The authors are attacking rigid thinking from the sabermetric community, not saying sabermetrics is useless. Kevin Youkilis is a great example of sabermetric inflexibility: by doing the "non-Moneyball" approach to hitting--taking less walks and being more aggressive--Youkilis becomes a much better hitter. (He more than doubles his HR total in three years--see p.94 for a statistical breakdown). Another great part of BHS was their critical analysis of Bill James' incomprehensible (by his own admission!) "Win Shares" and Voros McCracken's crackpot pitching theory(see p.190). If you have read Moneyball and buy into it, please take a look here. It might change your way of thinking.
8 of 17 people found the following review helpful
Can baseball, over the course of a season or a fiscal year, be reduced to a battle of mathematicians and statisticians? The answer, according to Sheldon and Alan Hirsh, is a resounding no.
It is hard to imagine baseball without its great array of statistics: ERA, OBP, RBI, and the rest. Baseball's episodic and layered structure allows for a statistical base unrivalled by those of other major sports. But experienced baseball people have long debated the weight to give each number.
In recent years, a new breed of statistics-hounds has labored to produce new, more meaningful statistics, and some of these have shaped the way that baseball teams are built. The book Moneyball is the standard-bearer of the new approach. But how well does it all actually work?
Not very well, according to Sheldon and Alan Hirsh, authors of The Beauty of Short Hops. They argue that new numbers do have some value, but baseball places inherent limits on what can be garnered.
This is a clear, well-argued, and witty book. It concedes one point, that there IS value in "science" of Sabermetrics, but holds fast on another: no statistics can do what Sabermetrics aspires to and the Moneyball approach is a single case of success with many counterexamples.
Baseball is a finely balanced game with rules layered on rules to keep players from gaming them in various situations. (The bunted third-strike rule is the classic example.) These complications, and their effect on play, are often masked by the standard statistics. Why NOT try to do better?
The science and art of statistics consists of gathering data from similar situations to discover small but consistent differences. But can you gather enough similar situations in baseball to create what is called "statistical significance"--the grounds on which you can believe that what you are seeing is real, and not just the random fluctuations that the mathematics is supposed to shuck from the reality beneath?

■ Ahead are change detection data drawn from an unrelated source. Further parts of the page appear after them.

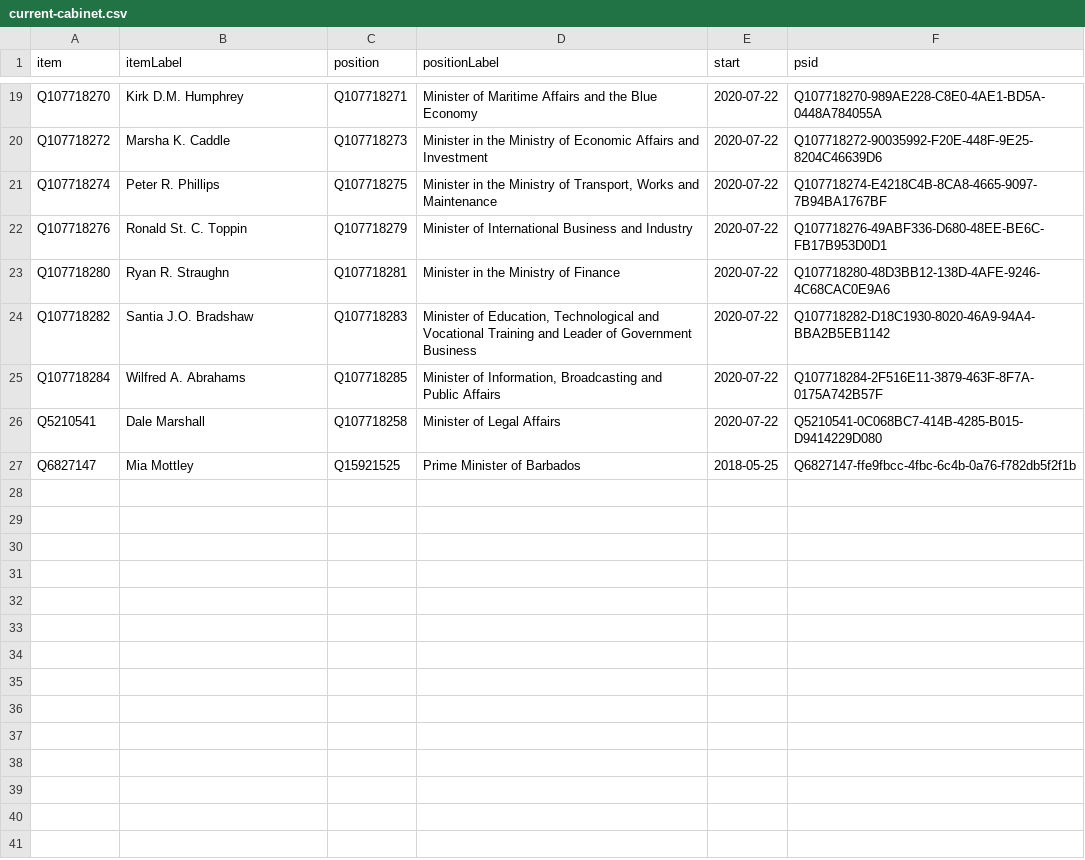
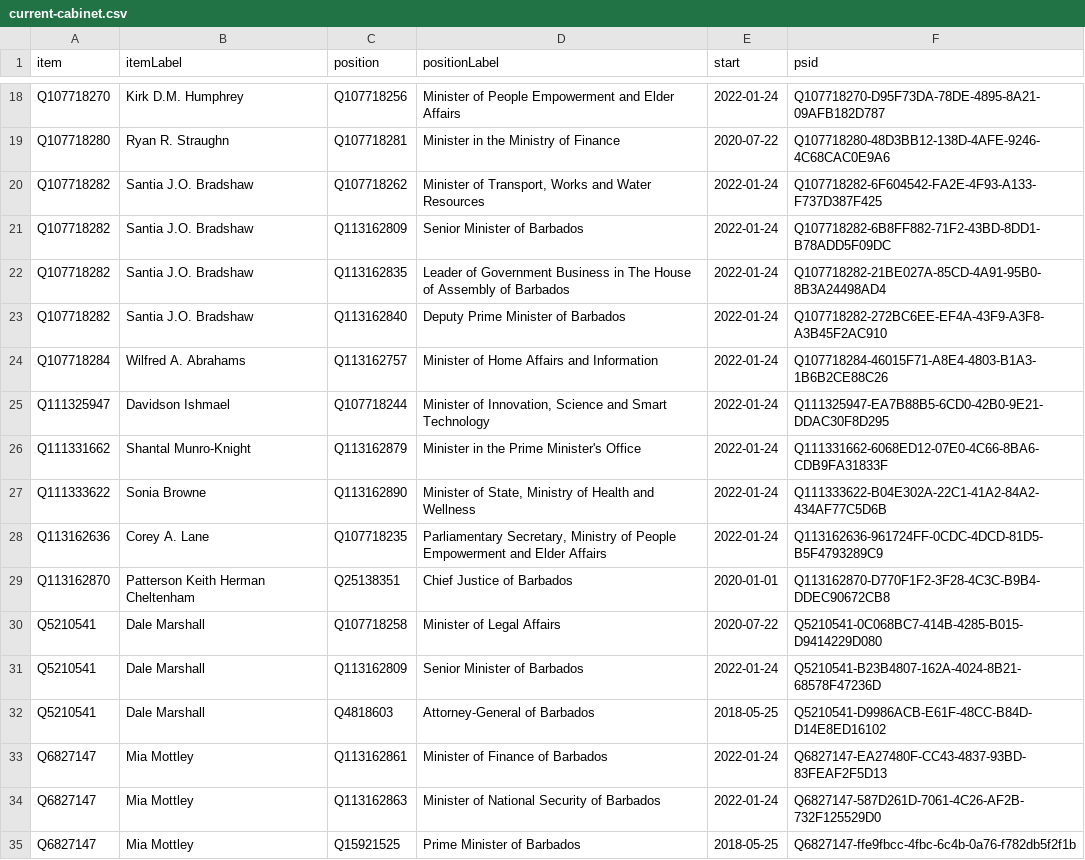
Before and after one commit to every-politician-scrapers/barbados-cabinet, a CSV file: wikidata/results/current-cabinet.csv, drawn as a sheet; only a part is shown, gaps mark what is left out; removed rows and columns are numbered as before the commit, all else as after; the diff covers the shown part only; the diff names each change by its address in the sheet, - before the commit and + after, or states it on an @@ line.

```diff
--- a/wikidata/results/current-cabinet.csv
+++ b/wikidata/results/current-cabinet.csv
-C18 (position): Q107718271
+C18 (position): Q107718256
-D18 (positionLabel): Minister of Maritime Affairs and the Blue Economy
+D18 (positionLabel): Minister of People Empowerment and Elder Affairs
-E18 (start): 2020-07-22
+E18 (start): 2022-01-24
-F18 (psid): Q107718270-989AE228-C8E0-4AE1-BD5A-0448A784055A
+F18 (psid): Q107718270-D95F73DA-78DE-4895-8A21-09AFB182D787
-row 20: Q107718272 | Marsha K. Caddle | Q107718273 | Minister in the Ministry of Economic Affairs and Investment | 2020-07-22 | Q107718272-90035992-F20E-448F-9E25-8204C46639D6
-row 21: Q107718274 | Peter R. Phillips | Q107718275 | Minister in the Ministry of Transport, Works and Maintenance | 2020-07-22 | Q107718274-E4218C4B-8CA8-4665-9097-7B94BA1767BF
-row 22: Q107718276 | Ronald St. C. Toppin | Q107718279 | Minister of International Business and Industry | 2020-07-22 | Q107718276-49ABF336-D680-48EE-BE6C-FB17B953D0D1
+row 20: Q107718282 | Santia J.O. Bradshaw | Q107718262 | Minister of Transport, Works and Water Resources | 2022-01-24 | Q107718282-6F604542-FA2E-4F93-A133-F737D387F425
+row 21: Q107718282 | Santia J.O. Bradshaw | Q113162809 | Senior Minister of Barbados | 2022-01-24 | Q107718282-6B8FF882-71F2-43BD-8DD1-B78ADD5F09DC
-C22 (position): Q107718283
+C22 (position): Q113162835
-D22 (positionLabel): Minister of Education, Technological and Vocational Training and Leader of Government Business
+D22 (positionLabel): Leader of Government Business in The House of Assembly of Barbados
-E22 (start): 2020-07-22
+E22 (start): 2022-01-24
-F22 (psid): Q107718282-D18C1930-8020-46A9-94A4-BBA2B5EB1142
+F22 (psid): Q107718282-21BE027A-85CD-4A91-95B0-8B3A24498AD4
+row 23: Q107718282 | Santia J.O. Bradshaw | Q113162840 | Deputy Prime Minister of Barbados | 2022-01-24 | Q107718282-272BC6EE-EF4A-43F9-A3F8-A3B45F2AC910
-C24 (position): Q107718285
+C24 (position): Q113162757
-D24 (positionLabel): Minister of Information, Broadcasting and Public Affairs
+D24 (positionLabel): Minister of Home Affairs and Information
-E24 (start): 2020-07-22
+E24 (start): 2022-01-24
-F24 (psid): Q107718284-2F516E11-3879-463F-8F7A-0175A742B57F
+F24 (psid): Q107718284-46015F71-A8E4-4803-B1A3-1B6B2CE88C26
+row 25: Q111325947 | Davidson Ishmael | Q107718244 | Minister of Innovation, Science and Smart Technology | 2022-01-24 | Q111325947-EA7B88B5-6CD0-42B0-9E21-DDAC30F8D295
+row 26: Q111331662 | Shantal Munro-Knight | Q113162879 | Minister in the Prime Minister's Office | 2022-01-24 | Q111331662-6068ED12-07E0-4C66-8BA6-CDB9FA31833F
+row 27: Q111333622 | Sonia Browne | Q113162890 | Minister of State, Ministry of Health and Wellness | 2022-01-24 | Q111333622-B04E302A-22C1-41A2-84A2-434AF77C5D6B
+row 28: Q113162636 | Corey A. Lane | Q107718235 | Parliamentary Secretary, Ministry of People Empowerment and Elder Affairs | 2022-01-24 | Q113162636-961724FF-0CDC-4DCD-81D5-B5F4793289C9
+row 29: Q113162870 | Patterson Keith Herman Cheltenham | Q25138351 | Chief Justice of Barbados | 2020-01-01 | Q113162870-D770F1F2-3F28-4C3C-B9B4-DDEC90672CB8
+row 31: Q5210541 | Dale Marshall | Q113162809 | Senior Minister of Barbados | 2022-01-24 | Q5210541-B23B4807-162A-4024-8B21-68578F47236D
+row 32: Q5210541 | Dale Marshall | Q4818603 | Attorney-General of Barbados | 2018-05-25 | Q5210541-D9986ACB-E61F-48CC-B84D-D14E8ED16102
+row 33: Q6827147 | Mia Mottley | Q113162861 | Minister of Finance of Barbados | 2022-01-24 | Q6827147-EA27480F-CC43-4837-93BD-83FEAF2F5D13
+row 34: Q6827147 | Mia Mottley | Q113162863 | Minister of National Security of Barbados | 2022-01-24 | Q6827147-587D261D-7061-4C26-AF2B-732F125529D0
```
Also changed, not shown: 3 added rows, 4 removed rows and 25 edited cells elsewhere in this file.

Baseball's situations reflect its many levels of structure: pitch, at-bat, play, out, inning, game, series, season and career. These create a mathematical explosion of possibilities. It is the sheer number of possibilities, argue the authors, that limits the meaning that can be extracted from the numbers. Lump too many cases together and their differences limit the meaning; divide them too finely and you don't get enough cases to achieve statistical significance.

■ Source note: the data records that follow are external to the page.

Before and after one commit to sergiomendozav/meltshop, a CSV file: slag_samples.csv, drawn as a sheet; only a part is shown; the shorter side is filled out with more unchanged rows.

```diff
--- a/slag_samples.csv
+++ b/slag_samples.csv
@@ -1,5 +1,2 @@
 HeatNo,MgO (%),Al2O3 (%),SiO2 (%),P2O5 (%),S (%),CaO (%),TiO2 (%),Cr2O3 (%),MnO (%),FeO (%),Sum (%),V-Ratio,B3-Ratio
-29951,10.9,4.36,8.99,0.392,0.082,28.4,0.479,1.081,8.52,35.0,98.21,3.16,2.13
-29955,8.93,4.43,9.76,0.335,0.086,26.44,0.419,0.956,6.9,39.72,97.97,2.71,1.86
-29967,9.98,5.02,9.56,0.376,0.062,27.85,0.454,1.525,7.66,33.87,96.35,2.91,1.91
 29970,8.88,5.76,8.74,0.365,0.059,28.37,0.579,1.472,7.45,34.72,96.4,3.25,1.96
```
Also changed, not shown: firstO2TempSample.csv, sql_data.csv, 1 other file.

According to the Hirsches, in about one game out of three, the most experienced announcer, player, manager or coach can say "I've never seen that before." That seems about right to this fan, and the authors present just one season's array of strange, never-before-seen plays. Some are sparkling, most are absurd. All are presented with a dry wit that left me laughing heartily.
Do the authors make their point? I think they do. But I also think that, in the competitive world of baseball, the search for the magic statistical elixer will continue. Baseball demands it.